Yesterday, Governor Brown's rosy revenue projections ran smack into the brick wall of reality. California's budgetary deficit isn't the paltry $9 billion predicted by the Governor. Heck, we could have found $9 billion in the state's couch cushions. No problem.
Instead, our deficit, thanks to the inexcusable fiscal malfeasance of years of legislators spending beyond our means, and the inexcusable electorate allowing them to do so, is more like $16 billion. That's billion with a "B." This year. A one-year deficit against a $91 billion budget.
The solution proposed by the Governor is to (1) tax us more than we already are, and (2) cut stuff. What gets cut? As far as our constitutionally created branch of government knows as the judiciary is concerned, the cut proposed is another $544 million from the courts budget, which has already lost $650 million over the last three years.

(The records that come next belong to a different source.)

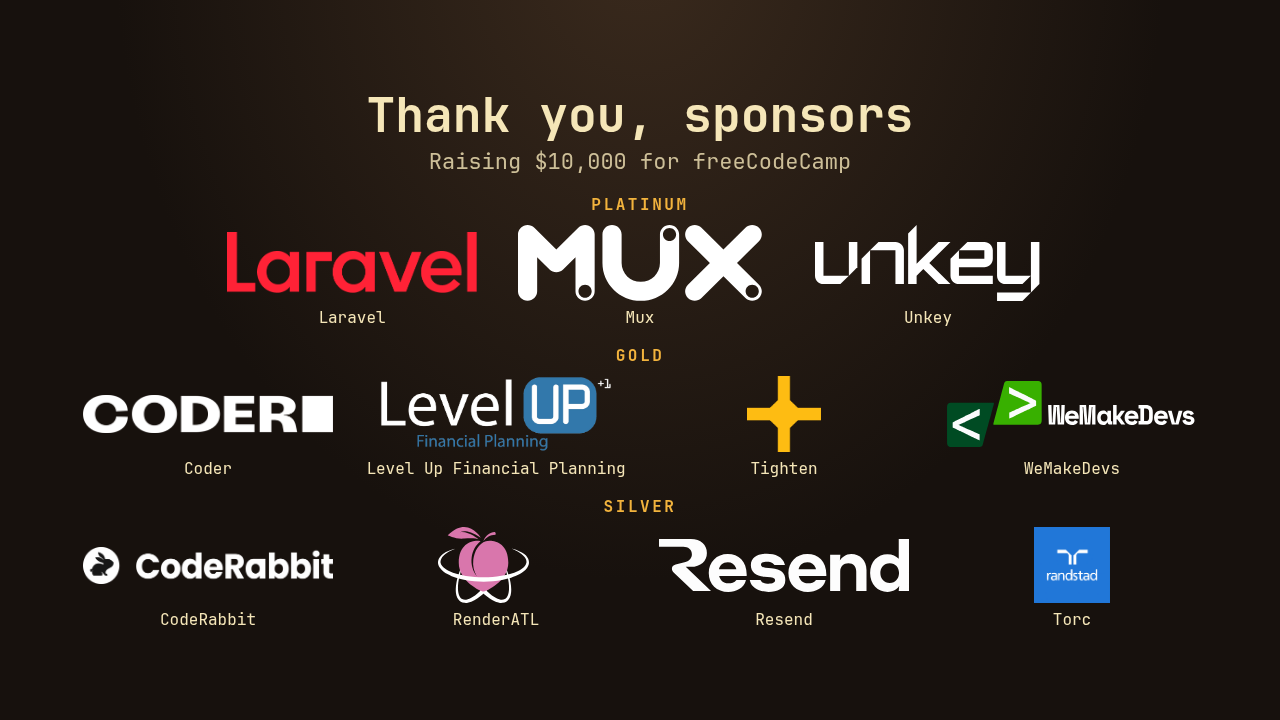
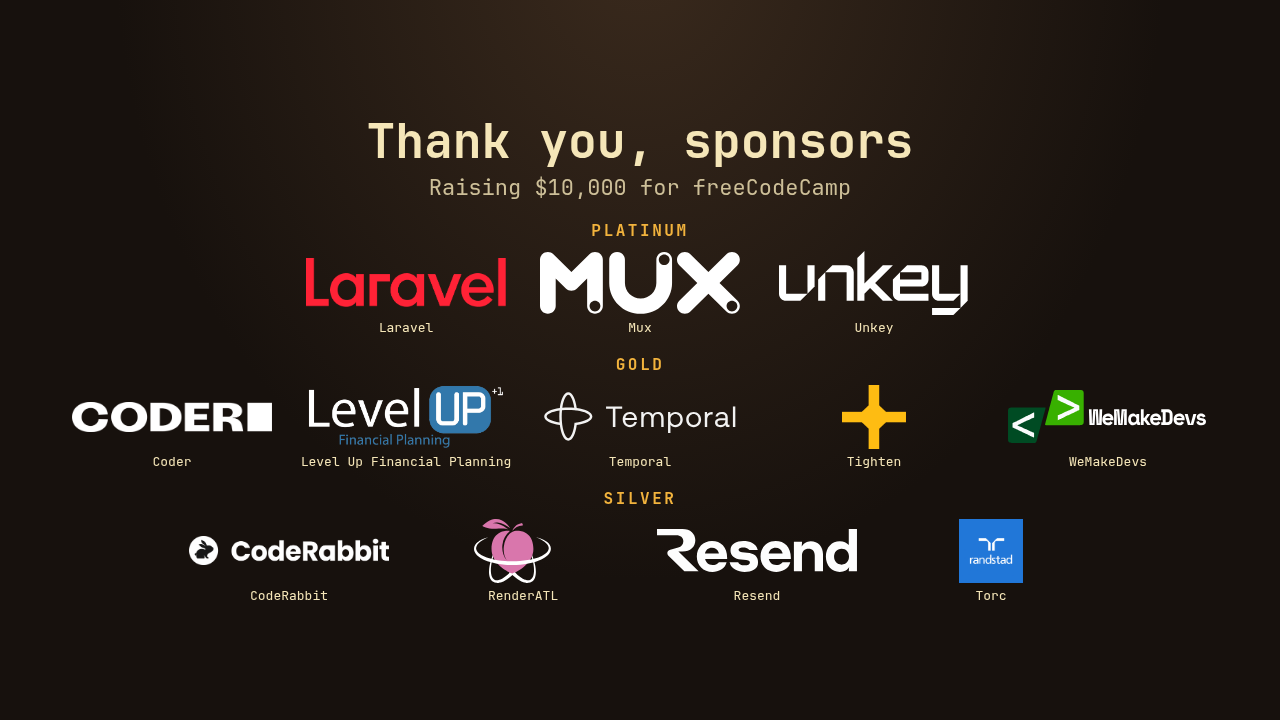
Add Temporal as Gold and set committed cash to $6,000. (#21)
Temporal gets the official wordmarks and an unbooked 30-minute block. Resend's cash amount is $500, and the site total is Unkey, Temporal, Coder, and Resend.

diff --git a/test/flow.test.js b/test/flow.test.js
@@ -3,7 +3,7 @@ import fs from "node:fs";
 import http from "node:http";
 import test from "node:test";
 import { createApp } from "../server/app.js";
-import { confirmKunal, confirmLuke, confirmRenderAtl, confirmUnkey, ensureAccessCodes, ensureWebsites } from "../server/domain.js";
+import { confirmKunal, confirmLuke, confirmRenderAtl, confirmResend, confirmUnkey, ensureAccessCodes, ensureWebsites } from "../server/domain.js";
 import { formatRange } from "../server/time.js";
 
 function assertSponsorCards(html) {
@@ -55,7 +55,7 @@ test("admin code keeps symbols, quotes, and spaces, and health hides the values"
   const codesRes = await fetch(`${base}/admin/api/sponsor-codes`, { headers: { "x-admin-code": "J@s0n-Admin!" } });
   assert.equal(codesRes.status, 200);
   const codesBody = await codesRes.json();
-  assert.equal(codesBody.sponsors.length, 11);
+  assert.equal(codesBody.sponsors.length, 12);
   for (const sponsor of codesBody.sponsors) {
     assert.match(sponsor.code, /^[abcdefghjkmnpqrstuvwxyz23456789]{8}$/);
   }
@@ -259,7 +259,7 @@ test("sponsor portal flow", async (t) => {
   assert.match(home.text, /Multistream/);
   assert.match(home.text, /freeCodeCamp/);
   assert.match(home.text, /\$10,000/);
-  assert.match(home.text, /\$4,000<\/b> of \$10,000 raised/);
+  assert.match(home.text, /\$6,000<\/b> of \$10,000 raised/);
   assert.match(home.text, /href="https:\/\/tilt\.fyi\/9va4uz7GEn"/);
   assert.match(home.text, />Donate</);
   assert.match(home.text, /Platinum[\s\S]*Laravel[\s\S]*Unkey[\s\S]*src="\/logos\/mux-wordmark-white\.svg"[\s\S]*Mux[\s\S]*Streaming gear bundle \(details TBA\)/);
@@ -307,7 +307,8 @@ test("sponsor portal flow", async (t) => {
   assert.match(home.text, /<strong>Unkey<\/strong><small>\$3,000 cash<\/small>/);
   assert.doesNotMatch(home.text, /NuPhy|mark-clear/);
   assert.match(home.text, /href="https:\/\/mux\.com"/);
-  assert.match(home.text, /<h3>Silver<\/h3>[\s\S]*src="\/logos\/resend-wordmark-white\.svg"[\s\S]*Resend[\s\S]*Cash donation/);
+  assert.match(home.text, /<h3>Silver<\/h3>[\s\S]*src="\/logos\/resend-wordmark-white\.svg"[\s\S]*Resend[\s\S]*\$500 cash/);
+  assert.match(home.text, /<h3>Gold<\/h3>[\s\S]*src="\/logos\/temporal-wordmark-light\.svg"[\s\S]*Temporal[\s\S]*\$1,500 cash[\s\S]*href="https:\/\/temporal\.io"/);
   assert.match(home.text, /href="https:\/\/resend\.com"/);
   assert.doesNotMatch(home.text, /Lucas Casarez|stock compensation|Guest:/);
   assertSponsorCards(home.text);
@@ -328,7 +329,7 @@ test("sponsor portal flow", async (t) => {
   assert.match(pitch.text, /Multistream/);
   assert.match(pitch.text, /freeCodeCamp/);
   assert.match(pitch.text, /\$10,000/);
-  assert.match(pitch.text, /\$4,000<\/b> of \$10,000 raised/);
+  assert.match(pitch.text, /\$6,000<\/b> of \$10,000 raised/);
   assert.match(pitch.text, /href="https:\/\/tilt\.fyi\/9va4uz7GEn"/);
   assert.match(pitch.text, /JetBrains\+Mono/);
   assert.match(pitch.text, /23K\+/);
@@ -345,7 +346,8 @@ test("sponsor portal flow", async (t) => {
   assert.doesNotMatch(pitch.text, /kunalstwt|class="badge">Kunal</);
   assert.doesNotMatch(pitch.text, /Lucas Casarez|stock compensation|Guest:/);
   assertSponsorCards(pitch.text);
-  assert.match(pitch.text, /id="tier-silver"[\s\S]*Open · No timed block[\s\S]*CodeRabbit[\s\S]*src="\/logos\/renderatl-mark-dark\.svg"[\s\S]*All-access RenderATL ticket[\s\S]*src="\/logos\/resend-wordmark-white\.svg"[\s\S]*Cash donation[\s\S]*Torc/);
+  assert.match(pitch.text, /id="tier-silver"[\s\S]*Open · No timed block[\s\S]*CodeRabbit[\s\S]*src="\/logos\/renderatl-mark-dark\.svg"[\s\S]*All-access RenderATL ticket[\s\S]*src="\/logos\/resend-wordmark-white\.svg"[\s\S]*\$500 cash[\s\S]*Torc/);
+  assert.match(pitch.text, /id="tier-gold"[\s\S]*Open · 30-minute block[\s\S]*src="\/logos\/temporal-wordmark-light\.svg"[\s\S]*\$1,500 cash/);
   assert.doesNotMatch(pitch.text, /davekiss|_christinacodes|Dave Kiss|Christina/);
   assert.match(pitch.text, /id="tier-community"[\s\S]*Open · No timed block/);
   assert.match(pitch.text, /MacBook Pro/);
@@ -425,7 +427,8 @@ test("sponsor portal flow", async (t) => {
   assert.match(desk.text, /id="sponsor-torc"[\s\S]*randstad\.png/);
   assert.match(desk.text, /id="sponsor-kunal"[\s\S]*WeMakeDevs[\s\S]*@kunalstwt[\s\S]*5 Keychron keyboards[\s\S]*wemakedevs-wordmark-light\.svg[\s\S]*https:\/\/www\.wemakedevs\.org\//);
   assert.match(desk.text, /id="sponsor-mux"[\s\S]*Mux[\s\S]*@davekiss[\s\S]*Dave Kiss[\s\S]*Streaming gear bundle \(details TBA\)[\s\S]*mux-wordmark-white\.svg[\s\S]*https:\/\/mux\.com/);
-  assert.match(desk.text, /id="sponsor-resend"[\s\S]*Resend[\s\S]*@_christinacodes[\s\S]*Christina[\s\S]*Cash donation[\s\S]*resend-wordmark-white\.svg[\s\S]*https:\/\/resend\.com/);
+  assert.match(desk.text, /id="sponsor-resend"[\s\S]*Resend[\s\S]*@_christinacodes[\s\S]*Confirmed Silver, \$500 cash[\s\S]*Christina[\s\S]*resend-wordmark-white\.svg[\s\S]*https:\/\/resend\.com/);
+  assert.match(desk.text, /id="sponsor-temporal"[\s\S]*Temporal[\s\S]*No block booked[\s\S]*\$1,500 cash[\s\S]*temporal-wordmark-light\.svg[\s\S]*https:\/\/temporal\.io/);
   const codeFile = await client().fetch("/admin/api/sponsor-codes", { headers: { "x-admin-code": "admin-test-code" } });
   assert.equal(codeFile.status, 200);
   for (const sponsor of JSON.parse(codeFile.text).sponsors) codes[sponsor.slug] = sponsor.code;
@@ -466,6 +469,10 @@ test("sponsor portal flow", async (t) => {
   assert.match(resendDoor.text, /<h1>Resend</);
   assert.doesNotMatch(muxDoor.text, /davekiss|Streaming gear/);
   assert.doesNotMatch(resendDoor.text, /christinacodes|Cash donation/);
+  await app.db.run("UPDATE sponsors SET prize_details = ? WHERE slug = ?", ["Cash donation", "resend"]);
+  await confirmResend(app.db);
+  const resendPrize = await app.db.get("SELECT prize_details FROM sponsors WHERE slug = ?", ["resend"]);
+  assert.equal(resendPrize.prize_details, "$500 cash");
 
   const direct = client();
   const directLogin = await direct.fetch("/portal/login", {

diff --git a/server/overlayhtml.js b/server/overlayhtml.js
@@ -96,9 +96,9 @@ export function wallHtml(groups) {
   const columns = groups.map((group) => {
     const items = group.sponsors.map((sponsor) => {
       const img = sponsor.logo
-        ? `<img alt="" src="${sponsor.logo}" style="width:250px;height:76px;object-fit:contain">`
-        : `<b style="font-size:26px;line-height:76px">${esc(sponsor.name)}</b>`;
-      return `<div style="width:270px;display:flex;flex-direction:column;align-items:center;justify-content:flex-end;gap:8px">${img}<span style="font-size:16px;line-height:1.15;text-align:center;white-space:nowrap">${esc(sponsor.name)}</span></div>`;
+        ? `<img alt="" src="${sponsor.logo}" style="width:200px;height:64px;object-fit:contain">`
+        : `<b style="font-size:22px;line-height:64px">${esc(sponsor.name)}</b>`;
+      return `<div style="width:216px;display:flex;flex-direction:column;align-items:center;justify-content:flex-end;gap:6px">${img}<span style="font-size:13px;line-height:1.15;text-align:center;white-space:nowrap">${esc(sponsor.name)}</span></div>`;
     }).join("");
     return `<section style="margin-top:18px"><div style="color:#f2b33d;letter-spacing:.16em;text-transform:uppercase;font-size:16px;font-weight:700">${esc(group.tier)}</div><div style="margin-top:10px;display:flex;flex-wrap:wrap;justify-content:center;align-items:flex-end;gap:14px 18px">${items}</div></section>`;
   }).join("");

diff --git a/server/domain.js b/server/domain.js
@@ -534,6 +534,14 @@ export async function confirmUnkey(db) {
   await db.run("UPDATE sponsors SET prize_details = ? WHERE id = ?", ["$3,000 cash", row.id]);
 }
 
+export async function confirmResend(db) {
+  const row = await db.get("SELECT id, prize_details FROM sponsors WHERE slug = ?", ["resend"]);
+  if (!row) return;
+  const current = String(row.prize_details || "").trim();
+  if (current && !/^cash donation$/i.test(current)) return;
+  await db.run("UPDATE sponsors SET prize_details = ? WHERE id = ?", ["$500 cash", row.id]);
+}
+
 export async function confirmRenderAtl(db) {
   const row = await db.get("SELECT id, tier, prize_details FROM sponsors WHERE slug = ?", ["renderatl"]);
   if (!row) return;
@@ -610,8 +618,9 @@ const SEED = [
     tier: "silver",
     contact_name: "Christina",
     x_handle: "_christinacodes",
-    prize_details: "Cash donation",
+    prize_details: "$500 cash",
   },
+  { slug: "temporal", name: "Temporal", tier: "gold", prize_details: "$1,500 cash" },
 ];
 
 export async function seedIfEmpty(db, secret, adminCode) {

diff --git a/server/campaign.js b/server/campaign.js
@@ -8,7 +8,7 @@ import { showcaseHtml } from "./brands.js";
 export const campaign = {
   cause: "freeCodeCamp",
   goal: 10000,
-  raised: 4000,
+  raised: 6000,
   tiltifyUrl: "https://tilt.fyi/9va4uz7GEn",
 };
 
@@ -26,6 +26,9 @@ export const prizes = [
   { item: "All-access RenderATL ticket", from: "RenderATL" },
   { item: "Keychron keyboards", from: "WeMakeDevs", count: 5 },
   { item: "$3,000 cash", from: "Unkey" },
+  { item: "$1,500 cash", from: "Temporal" },
+  { item: "$1,000 cash", from: "Coder" },
+  { item: "$500 cash", from: "Resend" },
   { item: "Work Louder keyboard", from: "CodeRabbit" },
   { item: "Amazon gift cards", from: "Torc" },
   { item: "Apple Watch Series 12 (GPS + Cellular) 42mm", from: "Level Up Financial Planning" },

diff --git a/server/brands.js b/server/brands.js
@@ -79,11 +79,16 @@ export const BRANDS = {
     hub: "/logos/resend-wordmark-white.svg",
     x: "https://x.com/_christinacodes",
   },
+  temporal: {
+    website: "https://temporal.io",
+    logos: ["public/logos/temporal-wordmark-light.svg", "public/logos/temporal-wordmark-dark.svg"],
+    hub: "/logos/temporal-wordmark-light.svg",
+  },
 };
 
 const SHOWCASE = [
   { tier: "Platinum", id: "platinum", slugs: ["laravel", "unkey", "mux"] },
-  { tier: "Gold", id: "gold", slugs: ["coder", "luke", "kunal", "tighten"] },
+  { tier: "Gold", id: "gold", slugs: ["coder", "luke", "kunal", "tighten", "temporal"] },
   { tier: "Silver", id: "silver", slugs: ["coderabbit", "torc", "renderatl", "resend"] },
 ];
 

diff --git a/packet/sponsor-packet.html b/packet/sponsor-packet.html
@@ -31,7 +31,7 @@
 <body>
 <h1>Jason Torres’ Christmas Birthday Livestream 🎄</h1>
 <p class="sub">Friday, Dec 18, 2026 · 2:00–8:00 PM ET · Live on X, YouTube, LinkedIn &amp; Twitch</p>
-<p class="goal">The prize lineup is locked. Cash from here goes to freeCodeCamp. $4,000 of $10,000 is already raised.</p>
+<p class="goal">The prize lineup is locked. Cash from here goes to freeCodeCamp. $6,000 of $10,000 is already raised.</p>
 <p>Hey! I’m throwing a cozy Christmas show for my birthday: holiday games, easy chats, and a giveaway every hour. The prizes below are set. New cash gifts are donated on Tiltify for freeCodeCamp.</p>
 
 <h2>Who’s watching</h2>

diff --git a/server/pages.js b/server/pages.js
@@ -410,7 +410,8 @@ const HINTS = {
   kunal: "Confirmed Gold as WeMakeDevs. X stays @kunalstwt. The public pages use the white wordmark.",
   renderatl: "Confirmed Silver. The giveaway is one all-access RenderATL ticket.",
   mux: "Confirmed Platinum. Dave Kiss stays on this card. The public pages use the large white wordmark.",
-  resend: "Confirmed Silver. Christina stays on this card. Cash amount is not set yet. Edit Prize or cash when it is.",
+  resend: "Confirmed Silver, $500 cash.",
+  temporal: "Confirmed Gold, $1,500 cash. The 30-minute block is open until a time is booked.",
 };
 
 function inviteMessage(sponsor, link) {

diff --git a/test/giveaway.test.js b/test/giveaway.test.js
@@ -29,6 +29,7 @@ test("ticker, rules, entry, and draw stay inside the stream rules", async (t) =>
   assert.match(ticker, /No donation needed to enter/);
   assert.match(ticker, /Open to US residents only/);
   assert.match(ticker, /Laravel/);
+  assert.match(ticker, /Temporal/);
   for (const line of bannerLines()) assert.ok(line.length < 200 && !line.includes("\n"));
   assert.equal(bannerLines().some((line) => /Platinum books an hour/i.test(line)), false);
   assert.match(bannerLines().join("\n"), /\/guests/);

diff --git a/server/app.js b/server/app.js
@@ -12,6 +12,7 @@ import {
   confirmKunal,
   confirmLuke,
   confirmRenderAtl,
+  confirmResend,
   confirmUnkey,
   ensureAccessCodes,
   ensureWebsites,
@@ -164,6 +165,7 @@ export async function createApp(env = {}) {
   await confirmKunal(db);
   await confirmRenderAtl(db);
   await confirmUnkey(db);
+  await confirmResend(db);
   await ensureWebsites(db);
   await ensureAccessCodes(db, secrets.sessionSecret, secrets.adminCode);
   const caps = { platinum: 0, gold: 0 };

diff --git a/README.md b/README.md
@@ -62,7 +62,7 @@ The grid is every half hour from 2:00 PM to 8:00 PM ET. Platinum books 1 hour (t
 
 Assets are due Friday, Nov 20, 2026. Everyone sends a logo, a website, talking points, an X handle, and a credit line. Logo files and the websites on file are listed in `docs/sponsors.md`. Platinum, Gold, and prize sponsors also send prize details and shipping. Silver and Community are cash for freeCodeCamp, so their form stops there. The desk shows how many of those fields are in.
 
-Seeded sponsors: Laravel, Unkey ($3,000 cash), and Mux (Platinum), Coder, Level Up Financial Planning (slug `luke`, Lucas Casarez, CFP®, @LukeCFPLevelUp, no earlier than 2:00 PM ET), WeMakeDevs (slug `kunal`, contact Kunal, @kunalstwt), and Tighten (Gold), CodeRabbit, Torc, RenderATL, and Resend (Silver). Mux’s contact is Dave Kiss. The prize is a streaming gear bundle, details TBA, edited in Prize or cash. Resend’s contact is Christina. The contribution is a cash donation with no amount yet, also edited in Prize or cash. RenderATL’s giveaway is one all-access ticket. A RenderATL row still marked prize is confirmed as Silver on startup. A Kunal row is renamed to WeMakeDevs on startup and keeps its slug. Tighten's mark and wordmark are already on file. WeMakeDevs, Mux, and Level Up Financial Planning use their white wordmarks on the dark public pages. Torc’s logo is the Randstad mark on purpose. Resend uses the official white wordmark from its brand kit. A missing seed sponsor is added on startup with its own access code. A website or name someone already saved is left alone.
+Seeded sponsors: Laravel, Unkey ($3,000 cash), and Mux (Platinum), Coder ($1,000 cash), Level Up Financial Planning (slug `luke`, Lucas Casarez, CFP®, @LukeCFPLevelUp, no earlier than 2:00 PM ET), WeMakeDevs (slug `kunal`, contact Kunal, @kunalstwt), Tighten, and Temporal ($1,500 cash) (Gold), CodeRabbit, Torc, RenderATL, and Resend ($500 cash) (Silver). Committed cash on the site is $6,000. Mux’s contact is Dave Kiss. The prize is a streaming gear bundle, details TBA, edited in Prize or cash. Resend’s contact is Christina. Temporal’s 30-minute Gold block is unassigned until someone books a time. RenderATL’s giveaway is one all-access ticket. A RenderATL row still marked prize is confirmed as Silver on startup. A Kunal row is renamed to WeMakeDevs on startup and keeps its slug. Tighten's mark and wordmark are already on file. WeMakeDevs, Mux, and Level Up Financial Planning use their white wordmarks on the dark public pages. Torc’s logo is the Randstad mark on purpose. Resend uses the official white wordmark from its brand kit. A missing seed sponsor is added on startup with its own access code. A website or name someone already saved is left alone.
 
 ## The public page
 
@@ -70,4 +70,4 @@ Seeded sponsors: Laravel, Unkey ($3,000 cash), and Mux (Platinum), Coder, Level 
 
 `/overlays` is the StreamYard pack. `/enter` is the giveaway, open to US residents only. `/rules` is the official rules. `/draw` is the admin drawing. `/live/goal`, `/live/alerts`, `/live/ticker`, and `/live/up-next` are screen-share boards. See `docs/overlays.md`. Set `TILTIFY_TOKEN` for the live Tiltify total. Without it, the goal board uses `raised` in `server/campaign.js`.
 
-`/` is the stream hub: Friday, December 18, 2026, 2:00–8:00 PM ET, the sponsor lineup, and one game per hour. `/sponsor` is the one-pager to send a company. No tier has a spot cap, so Platinum, Gold, Silver, and Community all stay open. Platinum still books a 1-hour block and Gold still books 30 minutes. `server/campaign.js` is the only file for the public numbers. Set `raised` (it starts at `4000`) and `goal`. The donate button uses `tiltifyUrl` (https://tilt.fyi/9va4uz7GEn). Sponsor login is a small link to `/portal`. `/admin` is not linked from the public page.
+`/` is the stream hub: Friday, December 18, 2026, 2:00–8:00 PM ET, the sponsor lineup, and one game per hour. `/sponsor` is the one-pager to send a company. No tier has a spot cap, so Platinum, Gold, Silver, and Community all stay open. Platinum still books a 1-hour block and Gold still books 30 minutes. `server/campaign.js` is the only file for the public numbers. Set `raised` (it starts at `6000`, the committed cash) and `goal`. The donate button uses `tiltifyUrl` (https://tilt.fyi/9va4uz7GEn). Sponsor login is a small link to `/portal`. `/admin` is not linked from the public page.

diff --git a/docs/sponsors.md b/docs/sponsors.md
@@ -1,6 +1,6 @@
 # Sponsor logos and websites
 
-Checked November 23, 2026. There is no logo URL column. A logo is either a file in the repo or bytes in the `logos` table. The website is the `url` column. Empty websites for the companies below are filled on startup. A website someone already saved is left alone. A row still named Kunal is renamed to WeMakeDevs on startup. The slug stays `kunal`. A missing seed sponsor, including Mux and Resend, is added on startup with its own access code. No tier has a spot cap. Platinum, Gold, Silver, and Community all stay open, and another sponsor can join any of them. Platinum still books a 1-hour block and Gold still books 30 minutes.
+Checked November 23, 2026. There is no logo URL column. A logo is either a file in the repo or bytes in the `logos` table. The website is the `url` column. Empty websites for the companies below are filled on startup. A website someone already saved is left alone. A row still named Kunal is renamed to WeMakeDevs on startup. The slug stays `kunal`. A missing seed sponsor, including Mux, Resend, and Temporal, is added on startup with its own access code. No tier has a spot cap. Platinum, Gold, Silver, and Community all stay open, and another sponsor can join any of them. Platinum still books a 1-hour block and Gold still books 30 minutes.
 
 Sites below were requested and answered over HTTPS. `unkey.com`, `coderabbit.ai`, `torc.dev`, and `renderatl.com` redirect to their `www` host. The stored link is the name that was requested.
 
@@ -16,6 +16,7 @@ Sites below were requested and answered over HTTPS. `unkey.com`, `coderabbit.ai`
 | CodeRabbit | https://coderabbit.ai | Present | `public/logos/coderabbit.png`. None in the database until someone uploads. |
 | Torc | https://torc.dev | Present, intentional | `public/logos/randstad.png` is the Randstad mark, and Jason confirmed that is Torc’s logo. The stream credits Torc. This is not a mismatched file. None in the database until someone uploads. |
 | RenderATL | https://renderatl.com | Present, on the hub | Confirmed Silver. The giveaway is one all-access RenderATL ticket. The hub and `/sponsor` are dark, so they use `public/logos/renderatl-mark-dark.svg`. Light files stay available: `public/logos/renderatl-wordmark-light.svg` and `public/logos/renderatl-mark-light.svg`. Dark wordmark: `public/logos/renderatl-wordmark-dark.svg`. None in the database until someone uploads. |
-| Resend | https://resend.com | Present, on the hub | Confirmed Silver. Contact is Christina, X @_christinacodes, admin only. Contribution is a cash donation with no amount yet. The number is the Prize or cash field on the admin card. Official files from the Resend brand kit: `public/logos/resend-wordmark-white.svg` on the dark hub and `/sponsor`, and `public/logos/resend-wordmark-black.svg` for light backgrounds. None in the database until someone uploads. |
+| Resend | https://resend.com | Present, on the hub | Confirmed Silver, $500 cash. Contact is Christina, X @_christinacodes, admin only. Official files from the Resend brand kit: `public/logos/resend-wordmark-white.svg` on the dark hub and `/sponsor`, and `public/logos/resend-wordmark-black.svg` for light backgrounds. None in the database until someone uploads. |
+| Temporal | https://temporal.io | Present, on the hub | Confirmed Gold, $1,500 cash. The 30-minute block is not booked yet. Official horizontal lockups from https://temporal.io/brand: `public/logos/temporal-wordmark-light.svg` (off-white `#F2F2F2`, for the dark hub and `/sponsor`) and `public/logos/temporal-wordmark-dark.svg` (Space Black `#141414`, for light backgrounds). The viewBox is cropped to the lockup with padding so it fills the same card slot as the other wordmarks. The paths and colors are the official files. None in the database until someone uploads. |
 
 The admin desk shows this same status on each sponsor: present or missing, the path, and how many logo rows are in the database. A sponsor edits Website on their portal. Jason can edit it from the sponsor card.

One retired judge recently told me that the Los Angeles Superior Court is just rearranging deck chairs on the Titanic. But, for the most part, the leaders of the Courts, while complaining loudly about the cuts, are too political to take on the Legislature and Governor over this constutional crisis.
Where is the leadership? When are the advocates of Court access and the constitutional scholars and the judges crushed under this unchecked robbery going to stand up and demand that the third branch of government receive the first distribution of funds, regardless of what revenue is available. The Courts are entitled to protected funds sufficient to discharge their constitutional role in California.
See, for example, coverage in the Los Angeles Times.